The Bombay High Court Friday refused to stay work on the Rs 3,600 crore Chhatrapati Shivaji Maharaj memorial in the Arabian Sea being built by the Maharashtra government. The court was hearing a public interest litigation filed by nine environmentalists seeking a stay on the work of the memorial.
A division bench of Chief Justice N H Patil and Justice G S Kulkarni refused to grant interim stay on the project work as sought by three public interest litigations which raised questions on the government’s decision to spend so much money on a statue.
HC had directed the Centre to file its reply to the petition within a month. After repeated reminders, and the failure of the Centre to do so even after seven months, a Division Bench of Chief Justice Naresh Patil and Justice G.S. Kulkarni said,
“We may observe that the decision to have a project of this nature is a policy decision taken by the state. We are sure that the state government has given appropriate consideration on all the financial issues before taking a policy decision to undertake the project in question,” the court said in its order.
The Ministry of Environment and Forests and Climate Change (MoEF&CC) had, through a notification on February 17, 2015, inserted clause (D) in the coastal regulation zone (CRZ) rules which read, “The Central government may, if it considers necessary, dispense with the requirement of a public hearing referred to in sub-item (B), if it is satisfied that the project will not involve rehabilitation and resettlement of the public, or the project site is located away from human habitation.”
Senior counsel Aspi Chinoi had argued that this amendment was illegal on the grounds that it was not present in the draft notification released on December 11, 2014, and it was decided without a public hearing.
The court rejected the claim. The Bench said, “It is stated that the project does not involve rehabilitation and resettlement of public. It is stated that the memorial is aimed at not only providing a place for people to visit but also creating an internationally-acclaimed landmark. It also cannot be overlooked that the project is considered by the State government to be of national importance.”
Senior counsel V.A. Thorat said, “construction of the memorial and the allied facilities by the State had commenced, as an exceptional case with adequate environmental safeguards as a permissible activity. The final environmental and CRZ clearance dated February 23, 2015, was granted by the MoEF&CC after a detailed study and after ascertaining the compliance of all requirements and after following proper procedure”.

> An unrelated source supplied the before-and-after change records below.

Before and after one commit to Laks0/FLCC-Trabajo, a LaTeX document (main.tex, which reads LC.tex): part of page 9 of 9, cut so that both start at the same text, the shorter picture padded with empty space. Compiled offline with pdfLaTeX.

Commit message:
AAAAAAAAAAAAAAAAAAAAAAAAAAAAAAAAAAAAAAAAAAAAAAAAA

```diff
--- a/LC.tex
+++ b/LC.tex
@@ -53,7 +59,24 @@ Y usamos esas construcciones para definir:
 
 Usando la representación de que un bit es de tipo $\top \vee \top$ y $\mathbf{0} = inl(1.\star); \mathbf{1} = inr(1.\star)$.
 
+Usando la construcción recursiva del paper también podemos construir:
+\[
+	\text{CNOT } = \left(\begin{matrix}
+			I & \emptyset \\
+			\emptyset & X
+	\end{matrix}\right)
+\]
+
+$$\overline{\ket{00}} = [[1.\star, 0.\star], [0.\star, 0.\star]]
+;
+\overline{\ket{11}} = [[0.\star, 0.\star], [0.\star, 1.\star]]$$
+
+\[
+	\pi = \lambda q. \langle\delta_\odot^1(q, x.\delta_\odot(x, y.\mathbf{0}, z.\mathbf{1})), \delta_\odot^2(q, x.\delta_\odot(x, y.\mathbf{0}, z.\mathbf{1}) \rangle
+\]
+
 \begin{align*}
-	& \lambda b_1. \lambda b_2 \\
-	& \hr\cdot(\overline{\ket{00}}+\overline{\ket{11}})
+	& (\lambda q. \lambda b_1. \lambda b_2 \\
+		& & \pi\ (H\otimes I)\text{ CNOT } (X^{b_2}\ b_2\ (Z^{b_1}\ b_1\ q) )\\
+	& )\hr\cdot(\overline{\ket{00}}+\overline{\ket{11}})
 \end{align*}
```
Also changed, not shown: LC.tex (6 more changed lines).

The Maharashtra government had on Thursday informed the court that it has received all environmental clearances for the project, which includes clearances from 12 public authorities: MoEF&CC, fisheries department, Bombay Natural History Society, Mumbai Port Trust, National Security Guard, Mumbai Police, Western Naval Command and Terms of Reference from MoEF&CC, Coast Guard, Mumbai Maritime Board, Indian Navy, Airports Authority of India, Brihanmumbai Municipal Corporation, and the Bombay Electricity Supply and Transport Undertaking.